* **WHAT TO WORK ON**
Where a line holds the word "include", copy that line from the data below.

* **EXERCISE MATERIAL**
== Segment start ==
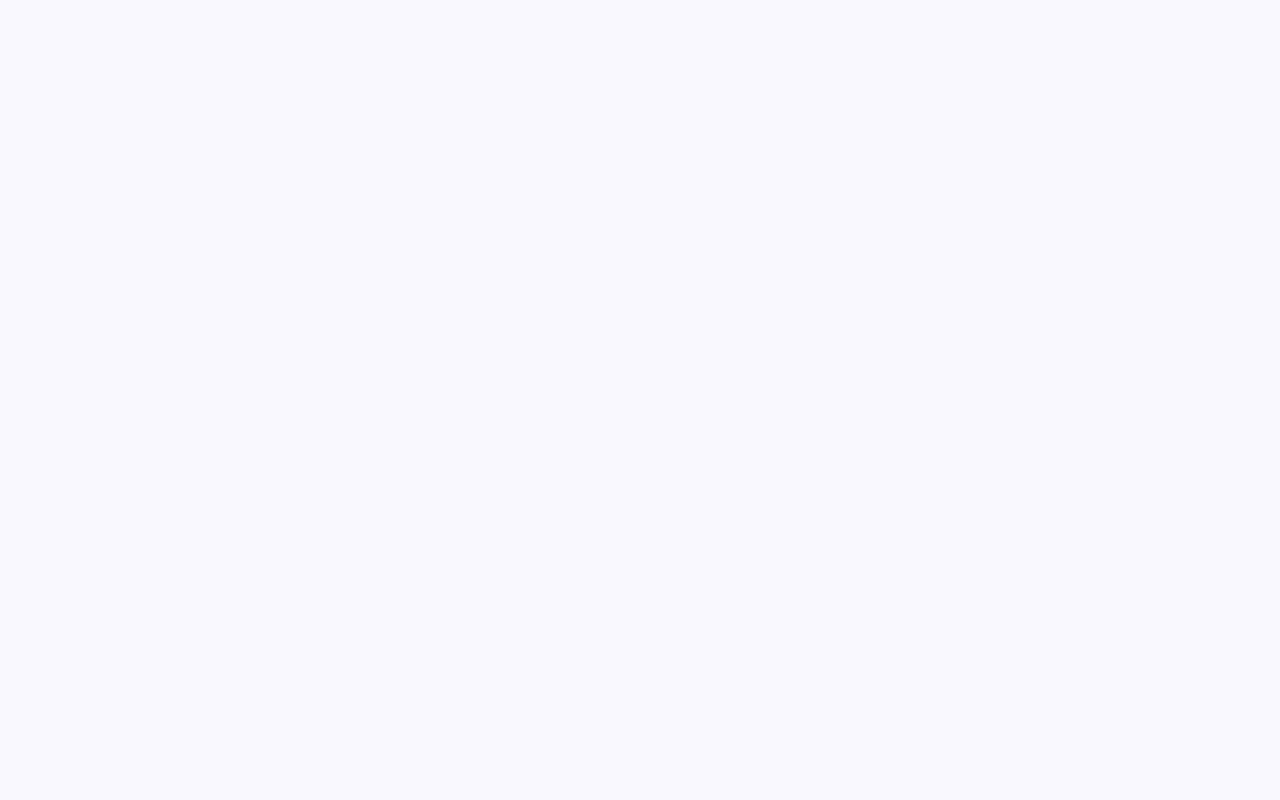
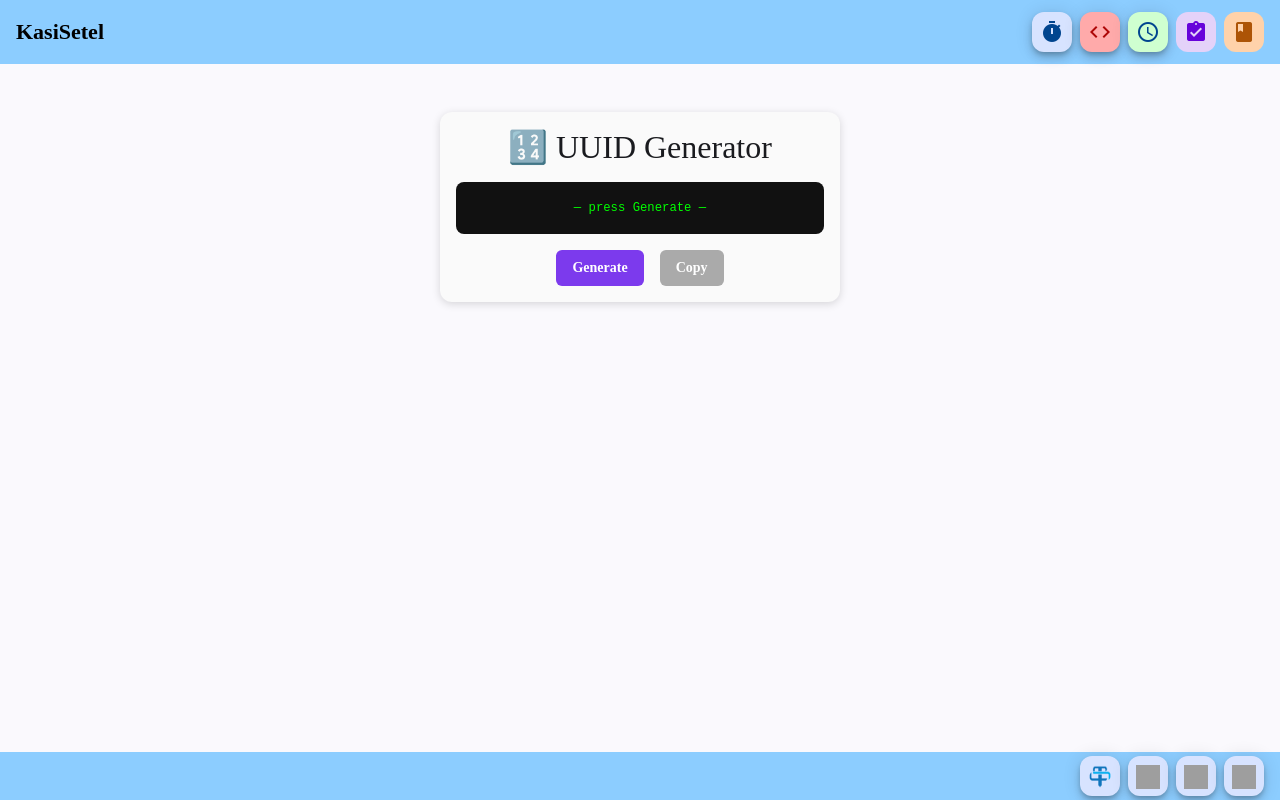
Before and after one commit to SyamirulRossman/str-productivity-toolkit, an Angular app: page /uuid-generator in a window 1280 px wide. Before the commit this address led to /. Built offline with nearby package versions, Linux system fonts and the light colour scheme; grey boxes are pictures that could not be loaded.

Commit message:
Feat: World clock, uuid generator

```diff
--- a/src/app/app.routes.ts
+++ b/src/app/app.routes.ts
@@ -2,6 +2,8 @@ import { Routes } from '@angular/router';
 import { Navbar } from './shared/navbar/navbar';
 import { Home } from './components/home/home';
 import { Pomodoro } from './components/pomodoro/pomodoro';
+import { WorldClock } from './components/world-clock/world-clock';
+import { UuidGenerator } from './components/uuid-generator/uuid-generator';
 
 export const routes: Routes = [
   {
@@ -9,7 +11,9 @@ export const routes: Routes = [
     component: Navbar,
     children: [
       { path: '', component: Home },
-      { path: 'pomodoro', component: Pomodoro }
+      { path: 'pomodoro', component: Pomodoro },
+      { path: 'uuid-generator', component: UuidGenerator },
+      { path: 'world-clock', component: WorldClock },
     ]
   }
 ];
--- a/src/app/components/home/home.html
+++ b/src/app/components/home/home.html
@@ -1,4 +1,4 @@
-<div class="container d-flex flex-column mt-3 justify-content-center">
+<div class="container d-flex flex-column mt-2 justify-content-center">
     <h1><b>Kasi Setel!</b></h1>
     <h4><b>Today is:</b> {{date | date:'EEEE, dd MMMM yyyy'}}</h4>
     <h4>
@@ -15,13 +15,13 @@
             </button>
         </div>
         <div class="box red-background">
-            <button matFab extended class="red-fab" disabled>
+            <button matFab extended class="red-fab" routerLink="/uuid-generator">
                 <mat-icon>code</mat-icon>
                 UUID Generator
             </button>
         </div>
         <div class="box green-background">
-            <button matFab extended class="green-fab" disabled>
+            <button matFab extended class="green-fab" routerLink="/world-clock">
                 <mat-icon>access_time</mat-icon>
                 World Clock
             </button>
--- /dev/null
+++ b/src/app/components/uuid-generator/uuid-generator.html
@@ -0,0 +1,10 @@
+<div class="uuid-card">
+    <h2>🔢 UUID Generator</h2>
+
+    <pre class="uuid-output">{{ uuid || '— press Generate —' }}</pre>
+
+    <div class="btn-row">
+        <button (click)="generate()">Generate</button>
+        <button (click)="copy()" [disabled]="!uuid">Copy</button>
+    </div>
+</div>
--- /dev/null
+++ b/src/app/components/uuid-generator/uuid-generator.scss
@@ -0,0 +1,36 @@
+.uuid-card {
+    padding: 1rem;
+    border-radius: 12px;
+    box-shadow: 0 2px 8px rgba(0,0,0,0.15);
+    background: #fafafa;
+    max-width: 400px;
+    margin: 2rem auto;
+    text-align: center;
+}
+.uuid-output {
+    background: #111;
+    color: #0f0;
+    padding: 1rem;
+    border-radius: 8px;
+    font-family: monospace;
+    min-height: 40px;
+    margin: 1rem 0;
+}
+.btn-row {
+    display: flex;
+    justify-content: center;
+    gap: 1rem;
+}
+button {
+    padding: 0.5rem 1rem;
+    border-radius: 6px;
+    border: none;
+    cursor: pointer;
+    background: #7c3aed;
+    color: white;
+    font-weight: 600;
+}
+button[disabled] {
+    background: #aaa;
+    cursor: not-allowed;
+}
--- /dev/null
+++ b/src/app/components/uuid-generator/uuid-generator.ts
@@ -0,0 +1,36 @@
+import { Component } from '@angular/core';
+import { MATERIAL_IMPORTS } from '../../shared/material.imports';
+
+@Component({
+  selector: 'app-uuid-generator',
+  imports: [MATERIAL_IMPORTS],
+  templateUrl: './uuid-generator.html',
+  styleUrl: './uuid-generator.scss'
+})
+export class UuidGenerator {
+  uuid = '';
+
+  private uuidv4(): string {
+    const bytes = crypto.getRandomValues(new Uint8Array(16));
+    bytes[6] = (bytes[6] & 0x0f) | 0x40;
+    bytes[8] = (bytes[8] & 0x3f) | 0x80;
+    const hex = [...bytes].map(b => b.toString(16).padStart(2, '0')).join('');
+    return [
+      hex.slice(0, 8),
+      hex.slice(8, 12),
+      hex.slice(12, 16),
+      hex.slice(16, 20),
+      hex.slice(20)
+    ].join('-');
+  }
+
+  generate() {
+    this.uuid = this.uuidv4();
+  }
+
+  async copy() {
+    if (!this.uuid) return;
+    await navigator.clipboard.writeText(this.uuid);
+    alert('Copied: ' + this.uuid);
+  }
+}
--- /dev/null
+++ b/src/app/components/world-clock/world-clock.html
@@ -0,0 +1,16 @@
+<div class="clock-container">
+    <h2>🕒 World Clock</h2>
+
+    @if (time$ | async; as time) {
+        <p class="time">{{ getFormattedTime(time) }}</p>
+    }
+
+    <p class="zone">Timezone: {{ selectedZone }}</p>
+
+    <label for="zone">Change Timezone:</label>
+    <select id="zone" [(ngModel)]="selectedZone">
+        @for (zone of timeZones; track zone) {
+        <option [value]="zone">{{ zone }}</option>
+        }
+    </select>
+</div>
--- /dev/null
+++ b/src/app/components/world-clock/world-clock.scss
@@ -0,0 +1,19 @@
+.clock-container {
+  text-align: center;
+  margin: 1rem auto;
+  padding: 1rem;
+  border-radius: 12px;
+  box-shadow: 0 2px 6px rgba(0,0,0,0.2);
+  width: fit-content;
+}
+
+.time {
+  font-size: 2rem;
+  font-weight: bold;
+  margin: 0.5rem 0;
+}
+
+.zone {
+  color: #555;
+  margin-bottom: 1rem;
+}
--- /dev/null
+++ b/src/app/components/world-clock/world-clock.ts
@@ -0,0 +1,30 @@
+import { Component } from '@angular/core';
+import { timer, map } from 'rxjs';
+import { MATERIAL_IMPORTS } from '../../shared/material.imports';
+
+@Component({
+  selector: 'app-world-clock',
+  imports: [MATERIAL_IMPORTS],
+  templateUrl: './world-clock.html',
+  styleUrl: './world-clock.scss'
+})
+export class WorldClock {
+  selectedZone: string = Intl.DateTimeFormat().resolvedOptions().timeZone;
+  timeZones: string[] = Intl.supportedValuesOf ? Intl.supportedValuesOf('timeZone') : [];
+
+  // observable that ticks every second
+  time$ = timer(0, 1000).pipe(map(() => new Date()));
+
+  getFormattedTime(date: Date): string {
+    try {
+      return date.toLocaleString('en-US', {
+        timeZone: this.selectedZone,
+        hour: '2-digit',
+        minute: '2-digit',
+        second: '2-digit'
+      });
+    } catch {
+      return 'Invalid TimeZone';
+    }
+  }
+}
--- a/src/app/shared/material.imports.ts
+++ b/src/app/shared/material.imports.ts
@@ -13,7 +13,7 @@ import {MatTooltipModule} from '@angular/material/tooltip';
 import { AsyncPipe, DatePipe, DecimalPipe } from '@angular/common';
 import {MatFormFieldModule} from '@angular/material/form-field';
 import {MatInputModule} from '@angular/material/input';
-import { ReactiveFormsModule } from '@angular/forms';
+import { FormsModule, ReactiveFormsModule } from '@angular/forms';
 import { CommonModule } from '@angular/common';
 
 
@@ -36,6 +36,7 @@ export const MATERIAL_IMPORTS = [
 
   RouterModule,
   ReactiveFormsModule,
+  FormsModule,
 
   DatePipe,
   AsyncPipe,
--- a/src/app/shared/navbar/navbar.html
+++ b/src/app/shared/navbar/navbar.html
@@ -40,7 +40,7 @@
           matMiniFab
           class="red-fab"
           matTooltip="UUID Generator"
-          disabled
+          routerLink="/uuid-generator"
         >
             <mat-icon>code</mat-icon>
         </button>
@@ -48,7 +48,7 @@
           matMiniFab
           class="green-fab"
           matTooltip="World Clock"
-          disabled
+          routerLink="/world-clock"
         >
             <mat-icon>access_time</mat-icon>
         </button>
--- a/src/styles.scss
+++ b/src/styles.scss
@@ -80,6 +80,13 @@ body {
     @include mat.fab-overrides((
       container-color: #ffd2aa,
       foreground-color: #ad5406,
+    ));
+  }
+
+  .red-fab {
+    @include mat.fab-overrides((
+      container-color: #ffaaaa,
+      foreground-color: #ad0606,
     ));
   }
 
```
Also changed, not shown: 2 other files (tests, documents, lock files or other folders).
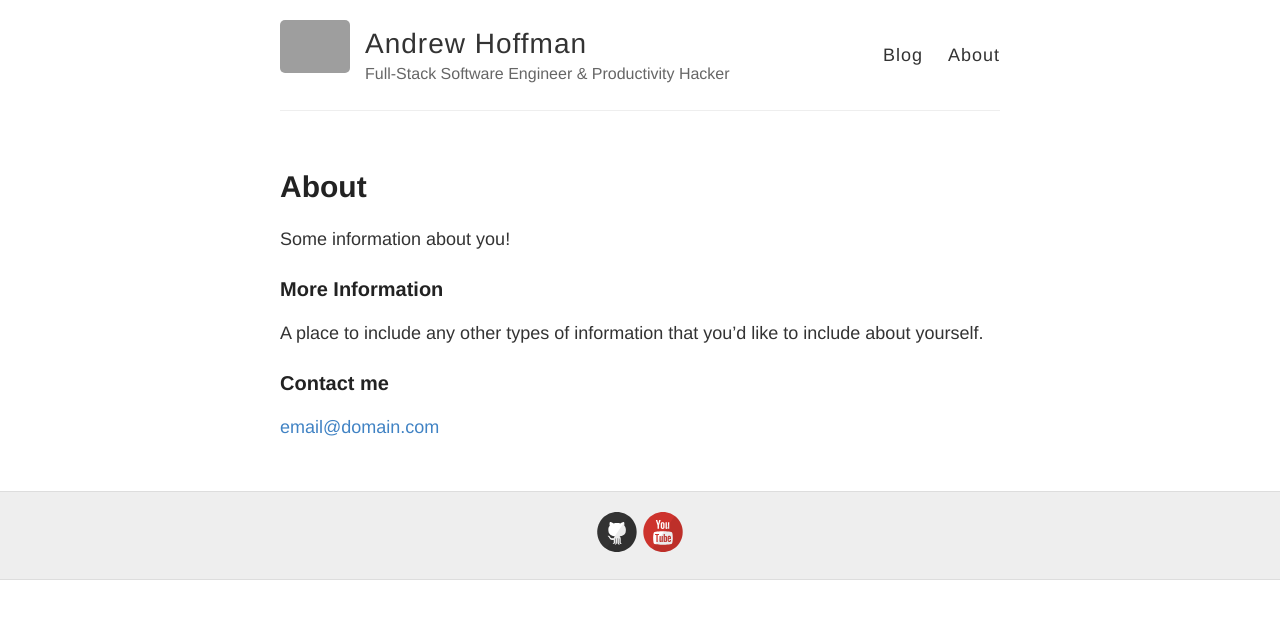
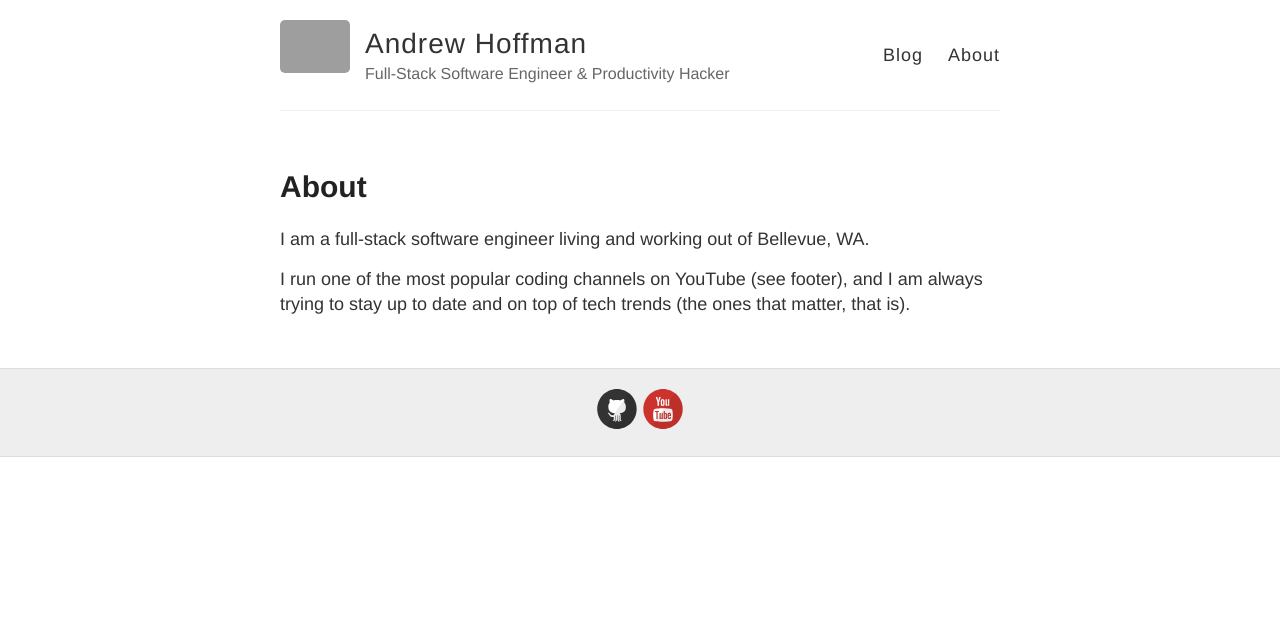
Before and after one commit to and1hof/and1hof.github.io, a Jekyll site: the page built from about.md, in a window 1280 px wide. Shown: the top 619 px of the page. Built offline with Jekyll 4.4.1, drawn with Linux system fonts in a browser that asks for light colours; grey boxes are pictures that could not be loaded.

```diff
--- a/about.md
+++ b/about.md
@@ -4,12 +4,7 @@ title: About
 permalink: /about/
 ---
 
-Some information about you!
+I am a full-stack software engineer living and working out of Bellevue, WA.
 
-### More Information
-
-A place to include any other types of information that you'd like to include about yourself.
-
-### Contact me
-
-[email@domain.com](mailto:email@domain.com)
+I run one of the most popular coding channels on YouTube (see footer), and I am always
+trying to stay up to date and on top of tech trends (the ones that matter, that is).
```
Also changed, not shown: _posts/2014-3-3-Hello-World.md (deleted, +0 -10 lines), _posts/2017-3-5-whoami.md (added, +10 -0 lines), README.md.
== Segment end ==
* **EXERCISE SOLUTION**
     @include mat.fab-overrides((
+    @include mat.fab-overrides((
-A place to include any other types of information that you'd like to include about yourself.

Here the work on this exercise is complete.